#### TASK OBJECTIVE
Please print every record below exactly as it appears, but leave out the pictures.

#### PROVIDED MATERIAL
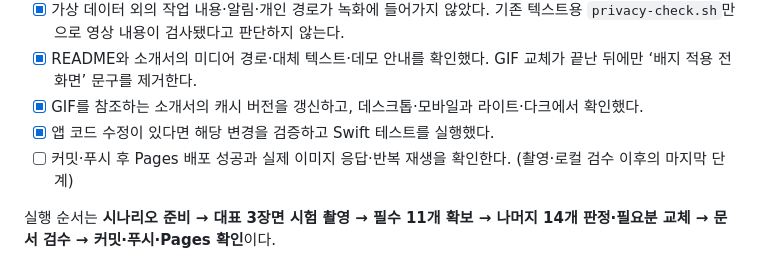
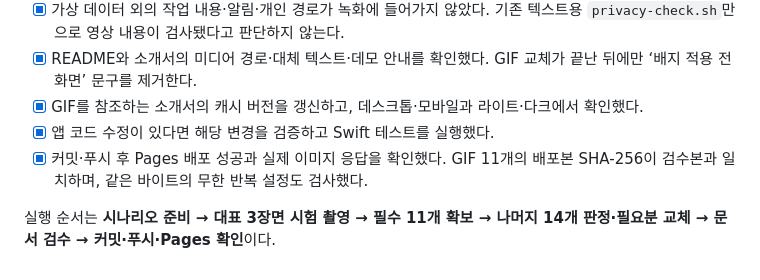
Before and after one commit to Enjoywater/agent-float, a Markdown page: docs/plans/2026-10-30-media-refresh.md, the part around the change. Rendered like a GitHub page.

```diff
--- a/docs/plans/2026-10-30-media-refresh.md
+++ b/docs/plans/2026-10-30-media-refresh.md
@@ -110,6 +110,6 @@ Codex의 notes 직접 입력은 기존 미디어에 없는 장면이다. 1차
 - [x] README와 소개서의 미디어 경로·대체 텍스트·데모 안내를 확인했다. GIF 교체가 끝난 뒤에만 ‘배지 적용 전 화면’ 문구를 제거한다.
 - [x] GIF를 참조하는 소개서의 캐시 버전을 갱신하고, 데스크톱·모바일과 라이트·다크에서 확인했다.
 - [x] 앱 코드 수정이 있다면 해당 변경을 검증하고 Swift 테스트를 실행했다.
-- [ ] 커밋·푸시 후 Pages 배포 성공과 실제 이미지 응답·반복 재생을 확인한다. (촬영·로컬 검수 이후의 마지막 단계)
+- [x] 커밋·푸시 후 Pages 배포 성공과 실제 이미지 응답을 확인했다. GIF 11개의 배포본 SHA-256이 검수본과 일치하며, 같은 바이트의 무한 반복 설정도 검사했다.
 
 실행 순서는 **시나리오 준비 → 대표 3장면 시험 촬영 → 필수 11개 확보 → 나머지 14개 판정·필요분 교체 → 문서 검수 → 커밋·푸시·Pages 확인**이다.
```
Also changed, not shown: docs/checklists/2026-10-30-media-refresh-review.md (+4 -0 lines).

#### RESPONSE AREA
Before and after one commit to Enjoywater/agent-float, a Markdown page: docs/plans/2026-10-30-media-refresh.md, the part around the change. Rendered like a GitHub page.

```diff
--- a/docs/plans/2026-10-30-media-refresh.md
+++ b/docs/plans/2026-10-30-media-refresh.md
@@ -110,6 +110,6 @@ Codex의 notes 직접 입력은 기존 미디어에 없는 장면이다. 1차
 - [x] README와 소개서의 미디어 경로·대체 텍스트·데모 안내를 확인했다. GIF 교체가 끝난 뒤에만 ‘배지 적용 전 화면’ 문구를 제거한다.
 - [x] GIF를 참조하는 소개서의 캐시 버전을 갱신하고, 데스크톱·모바일과 라이트·다크에서 확인했다.
 - [x] 앱 코드 수정이 있다면 해당 변경을 검증하고 Swift 테스트를 실행했다.
-- [ ] 커밋·푸시 후 Pages 배포 성공과 실제 이미지 응답·반복 재생을 확인한다. (촬영·로컬 검수 이후의 마지막 단계)
+- [x] 커밋·푸시 후 Pages 배포 성공과 실제 이미지 응답을 확인했다. GIF 11개의 배포본 SHA-256이 검수본과 일치하며, 같은 바이트의 무한 반복 설정도 검사했다.
 
 실행 순서는 **시나리오 준비 → 대표 3장면 시험 촬영 → 필수 11개 확보 → 나머지 14개 판정·필요분 교체 → 문서 검수 → 커밋·푸시·Pages 확인**이다.
```
Also changed, not shown: docs/checklists/2026-10-30-media-refresh-review.md (+4 -0 lines).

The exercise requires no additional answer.